Dataset entries:
= Beginning of Section =

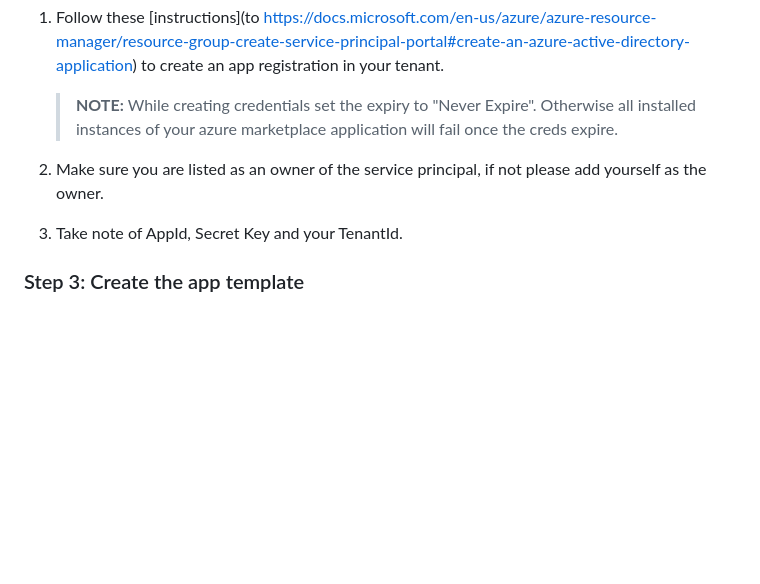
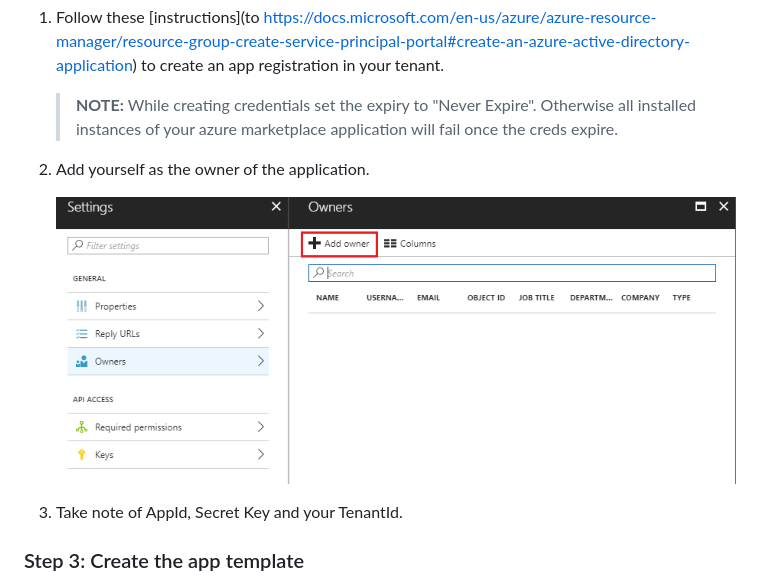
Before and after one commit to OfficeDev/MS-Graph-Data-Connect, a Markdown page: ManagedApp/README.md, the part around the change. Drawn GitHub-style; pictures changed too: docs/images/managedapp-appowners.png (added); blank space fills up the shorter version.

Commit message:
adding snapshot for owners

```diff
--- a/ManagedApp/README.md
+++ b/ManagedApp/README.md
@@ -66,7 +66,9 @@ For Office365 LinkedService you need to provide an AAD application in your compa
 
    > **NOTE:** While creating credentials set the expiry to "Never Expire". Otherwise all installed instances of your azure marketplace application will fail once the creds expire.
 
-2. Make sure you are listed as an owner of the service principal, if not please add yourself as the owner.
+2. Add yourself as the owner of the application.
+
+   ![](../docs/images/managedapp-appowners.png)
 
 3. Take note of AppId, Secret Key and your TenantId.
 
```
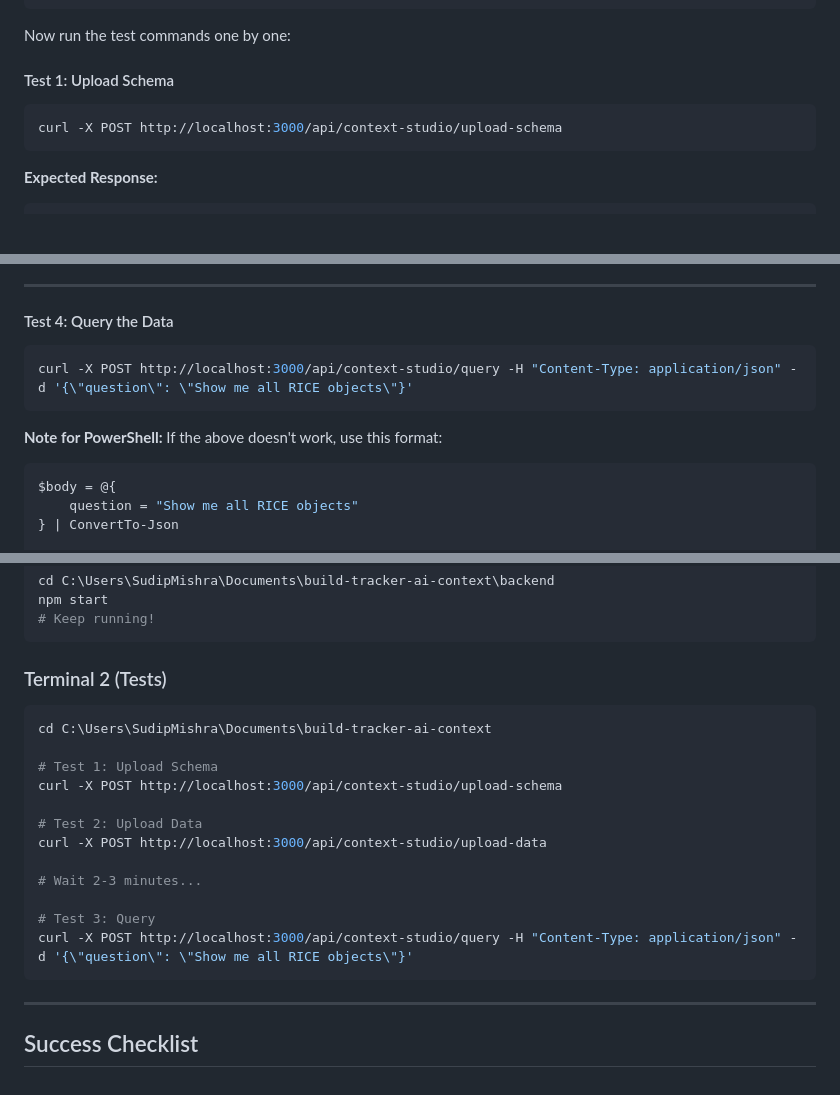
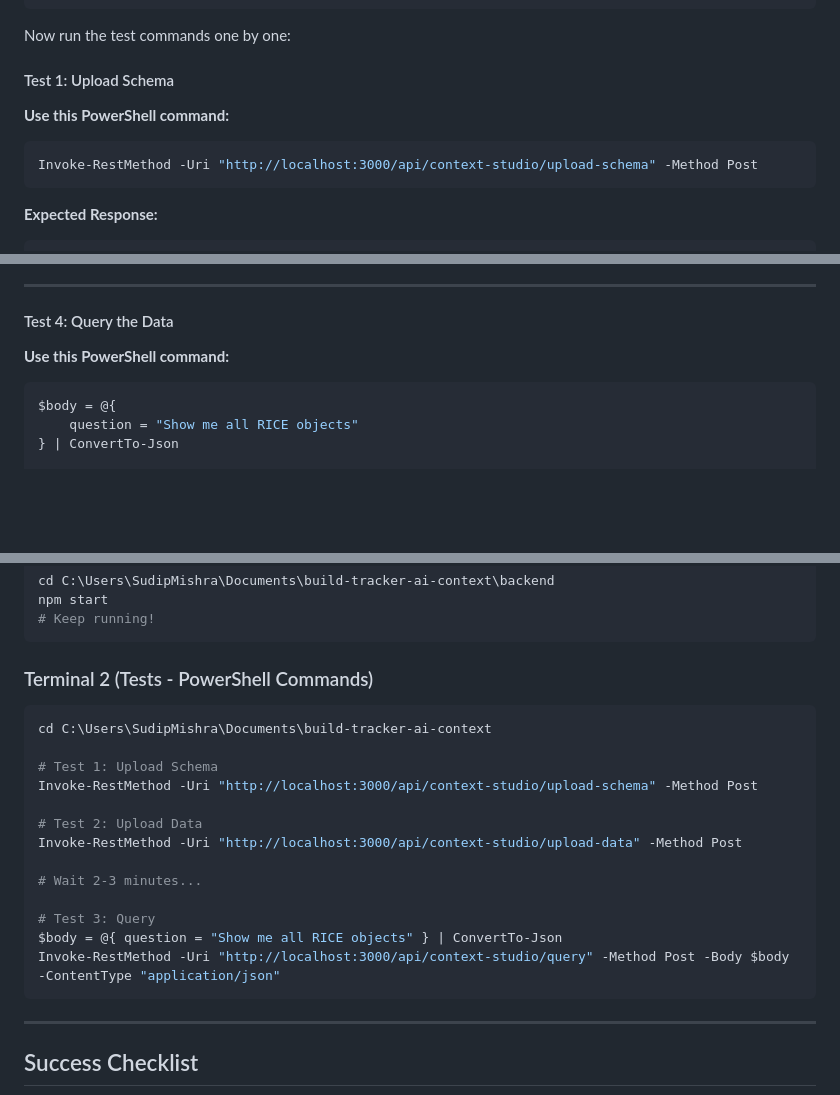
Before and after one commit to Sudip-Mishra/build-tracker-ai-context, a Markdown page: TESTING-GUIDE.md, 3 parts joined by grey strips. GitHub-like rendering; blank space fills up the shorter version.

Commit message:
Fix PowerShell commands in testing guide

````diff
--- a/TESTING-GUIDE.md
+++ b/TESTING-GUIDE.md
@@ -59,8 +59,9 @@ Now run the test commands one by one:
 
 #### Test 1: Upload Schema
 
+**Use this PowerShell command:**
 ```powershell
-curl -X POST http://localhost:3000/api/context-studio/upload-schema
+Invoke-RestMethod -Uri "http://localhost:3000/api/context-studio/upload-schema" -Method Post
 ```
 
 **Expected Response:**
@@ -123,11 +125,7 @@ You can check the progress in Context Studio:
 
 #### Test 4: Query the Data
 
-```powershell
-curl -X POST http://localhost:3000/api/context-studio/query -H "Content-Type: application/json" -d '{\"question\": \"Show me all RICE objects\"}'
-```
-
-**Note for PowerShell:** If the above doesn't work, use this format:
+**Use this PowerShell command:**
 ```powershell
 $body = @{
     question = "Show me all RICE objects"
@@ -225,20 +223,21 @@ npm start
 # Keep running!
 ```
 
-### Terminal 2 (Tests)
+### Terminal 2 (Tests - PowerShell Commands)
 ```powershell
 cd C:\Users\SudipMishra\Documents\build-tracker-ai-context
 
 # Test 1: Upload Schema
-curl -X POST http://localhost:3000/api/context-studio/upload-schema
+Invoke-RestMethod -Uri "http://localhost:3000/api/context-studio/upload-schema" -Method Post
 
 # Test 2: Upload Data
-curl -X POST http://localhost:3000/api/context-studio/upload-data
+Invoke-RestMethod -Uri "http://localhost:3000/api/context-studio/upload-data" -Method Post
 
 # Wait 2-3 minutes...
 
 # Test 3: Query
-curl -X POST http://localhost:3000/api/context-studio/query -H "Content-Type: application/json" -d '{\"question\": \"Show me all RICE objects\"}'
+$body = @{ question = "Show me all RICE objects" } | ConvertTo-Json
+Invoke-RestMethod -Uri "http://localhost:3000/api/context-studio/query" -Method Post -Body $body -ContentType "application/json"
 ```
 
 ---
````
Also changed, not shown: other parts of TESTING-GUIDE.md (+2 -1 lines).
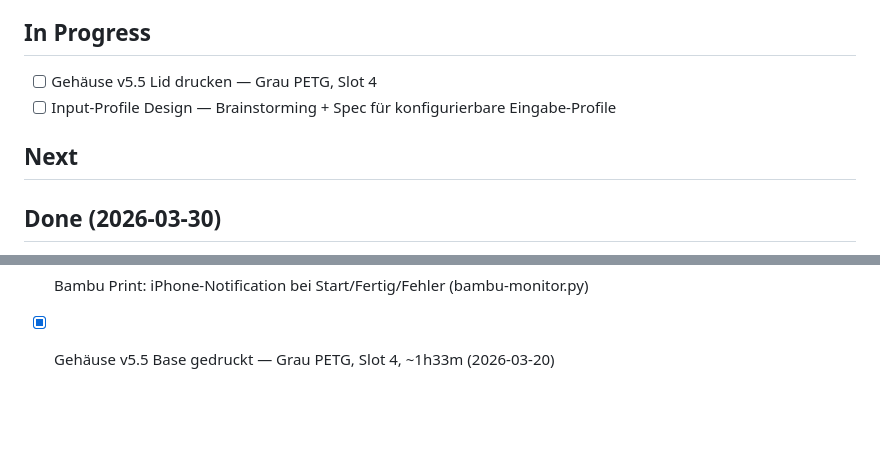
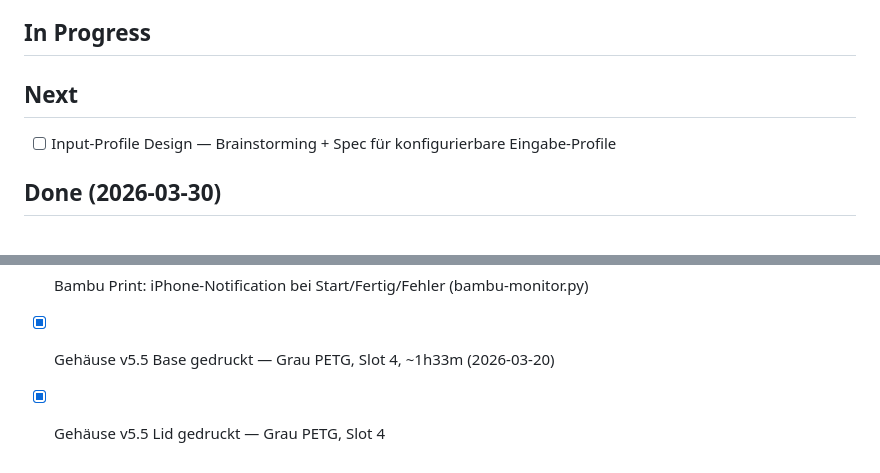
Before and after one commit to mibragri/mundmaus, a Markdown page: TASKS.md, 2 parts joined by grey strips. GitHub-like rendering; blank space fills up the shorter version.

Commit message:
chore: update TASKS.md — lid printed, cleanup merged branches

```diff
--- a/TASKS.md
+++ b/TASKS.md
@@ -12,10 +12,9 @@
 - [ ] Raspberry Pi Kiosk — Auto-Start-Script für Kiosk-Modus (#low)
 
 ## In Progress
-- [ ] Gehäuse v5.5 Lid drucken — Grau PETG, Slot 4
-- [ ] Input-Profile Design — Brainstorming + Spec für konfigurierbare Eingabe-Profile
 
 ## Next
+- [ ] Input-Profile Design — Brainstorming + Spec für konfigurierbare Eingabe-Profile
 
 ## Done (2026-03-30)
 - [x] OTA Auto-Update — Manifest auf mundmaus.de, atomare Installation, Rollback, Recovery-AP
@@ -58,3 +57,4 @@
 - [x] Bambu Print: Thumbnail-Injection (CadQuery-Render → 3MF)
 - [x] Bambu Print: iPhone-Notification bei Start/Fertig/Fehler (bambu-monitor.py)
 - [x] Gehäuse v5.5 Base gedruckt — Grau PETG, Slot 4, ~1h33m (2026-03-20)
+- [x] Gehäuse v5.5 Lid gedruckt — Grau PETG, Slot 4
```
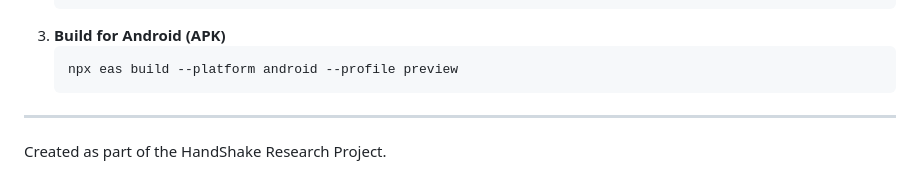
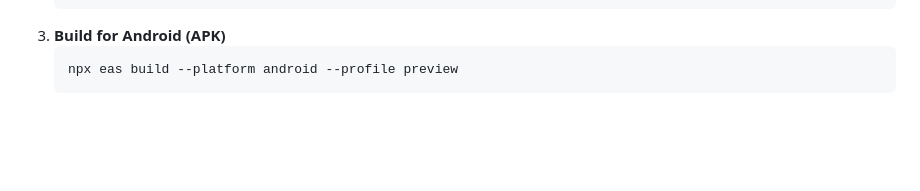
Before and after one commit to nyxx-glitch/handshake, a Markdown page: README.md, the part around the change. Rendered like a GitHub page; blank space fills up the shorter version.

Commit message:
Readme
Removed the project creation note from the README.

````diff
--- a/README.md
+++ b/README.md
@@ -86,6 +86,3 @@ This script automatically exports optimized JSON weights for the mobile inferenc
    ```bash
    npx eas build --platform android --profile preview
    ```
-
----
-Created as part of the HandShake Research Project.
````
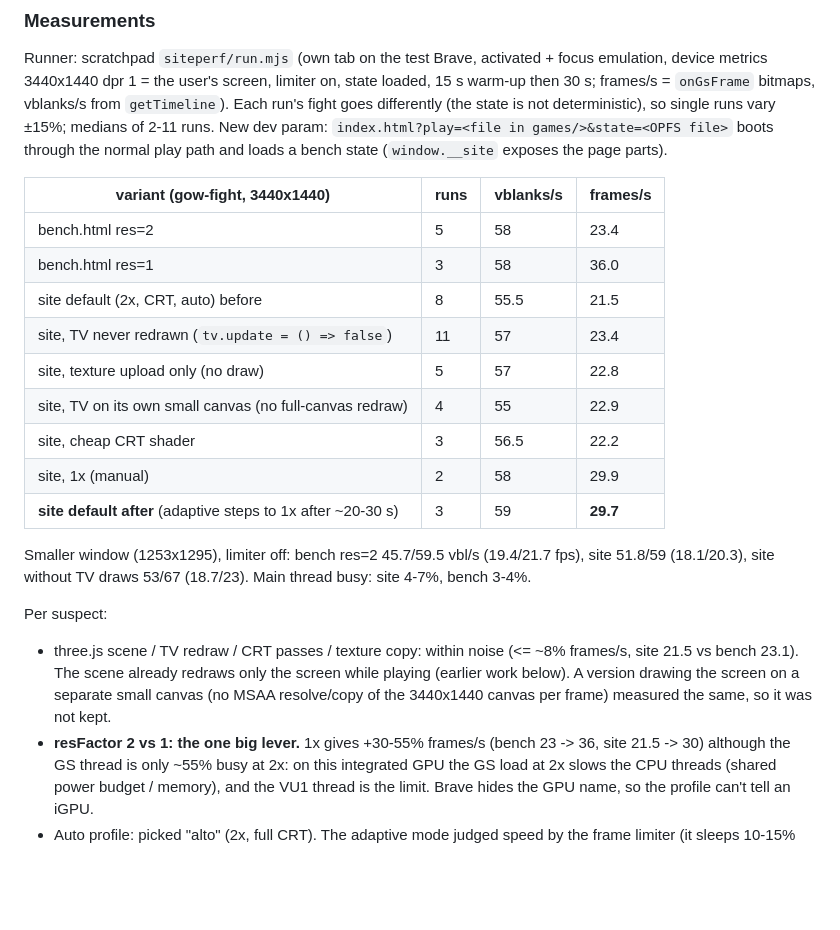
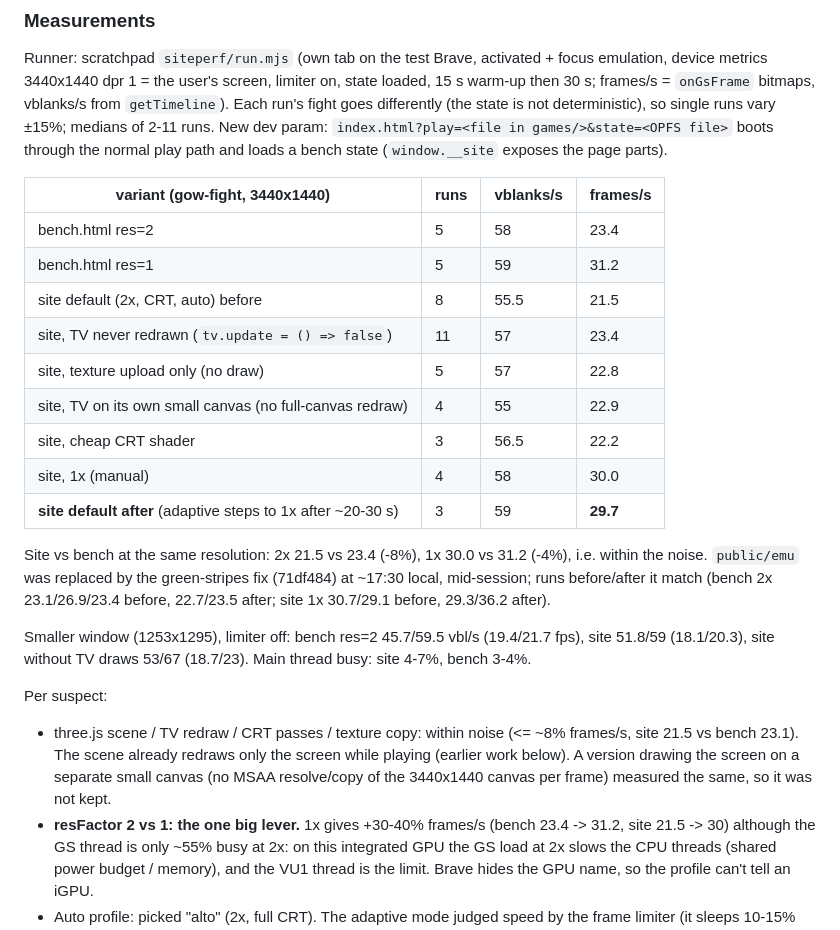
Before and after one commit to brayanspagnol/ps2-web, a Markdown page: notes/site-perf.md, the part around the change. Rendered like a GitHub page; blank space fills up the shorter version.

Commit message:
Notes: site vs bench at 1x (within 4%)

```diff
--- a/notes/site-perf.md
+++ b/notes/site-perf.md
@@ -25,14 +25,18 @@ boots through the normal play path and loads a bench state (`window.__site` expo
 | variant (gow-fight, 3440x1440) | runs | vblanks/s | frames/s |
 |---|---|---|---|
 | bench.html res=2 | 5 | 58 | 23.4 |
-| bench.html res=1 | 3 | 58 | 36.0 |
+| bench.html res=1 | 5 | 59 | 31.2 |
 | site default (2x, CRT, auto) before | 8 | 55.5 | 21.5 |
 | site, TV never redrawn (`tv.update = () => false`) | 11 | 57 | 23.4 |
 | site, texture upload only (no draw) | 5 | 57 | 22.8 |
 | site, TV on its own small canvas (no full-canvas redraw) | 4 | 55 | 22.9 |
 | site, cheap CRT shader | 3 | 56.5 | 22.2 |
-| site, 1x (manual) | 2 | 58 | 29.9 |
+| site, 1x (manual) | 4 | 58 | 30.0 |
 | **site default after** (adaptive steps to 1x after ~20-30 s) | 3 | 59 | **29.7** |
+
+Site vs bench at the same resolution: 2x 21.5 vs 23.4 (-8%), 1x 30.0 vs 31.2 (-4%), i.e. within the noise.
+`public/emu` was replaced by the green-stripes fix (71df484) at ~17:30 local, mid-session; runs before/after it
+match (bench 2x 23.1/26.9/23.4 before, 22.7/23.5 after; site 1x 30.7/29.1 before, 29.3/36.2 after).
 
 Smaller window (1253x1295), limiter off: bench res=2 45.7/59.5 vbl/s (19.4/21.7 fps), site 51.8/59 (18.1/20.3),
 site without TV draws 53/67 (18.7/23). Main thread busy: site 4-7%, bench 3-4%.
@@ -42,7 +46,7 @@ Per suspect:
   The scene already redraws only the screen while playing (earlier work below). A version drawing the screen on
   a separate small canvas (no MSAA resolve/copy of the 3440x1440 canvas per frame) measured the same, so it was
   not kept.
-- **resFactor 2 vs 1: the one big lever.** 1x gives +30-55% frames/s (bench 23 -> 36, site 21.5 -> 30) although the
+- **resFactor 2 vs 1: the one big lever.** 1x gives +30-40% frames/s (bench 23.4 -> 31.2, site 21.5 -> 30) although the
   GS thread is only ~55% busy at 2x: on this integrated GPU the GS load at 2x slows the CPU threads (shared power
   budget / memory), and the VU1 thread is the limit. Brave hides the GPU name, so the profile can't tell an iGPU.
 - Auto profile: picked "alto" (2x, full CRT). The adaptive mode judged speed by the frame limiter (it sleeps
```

= End of Section =

Problem to solve: Please copy out each line of the material that contains the string "Tests".

Task result:
-### Terminal 2 (Tests)
+### Terminal 2 (Tests - PowerShell Commands)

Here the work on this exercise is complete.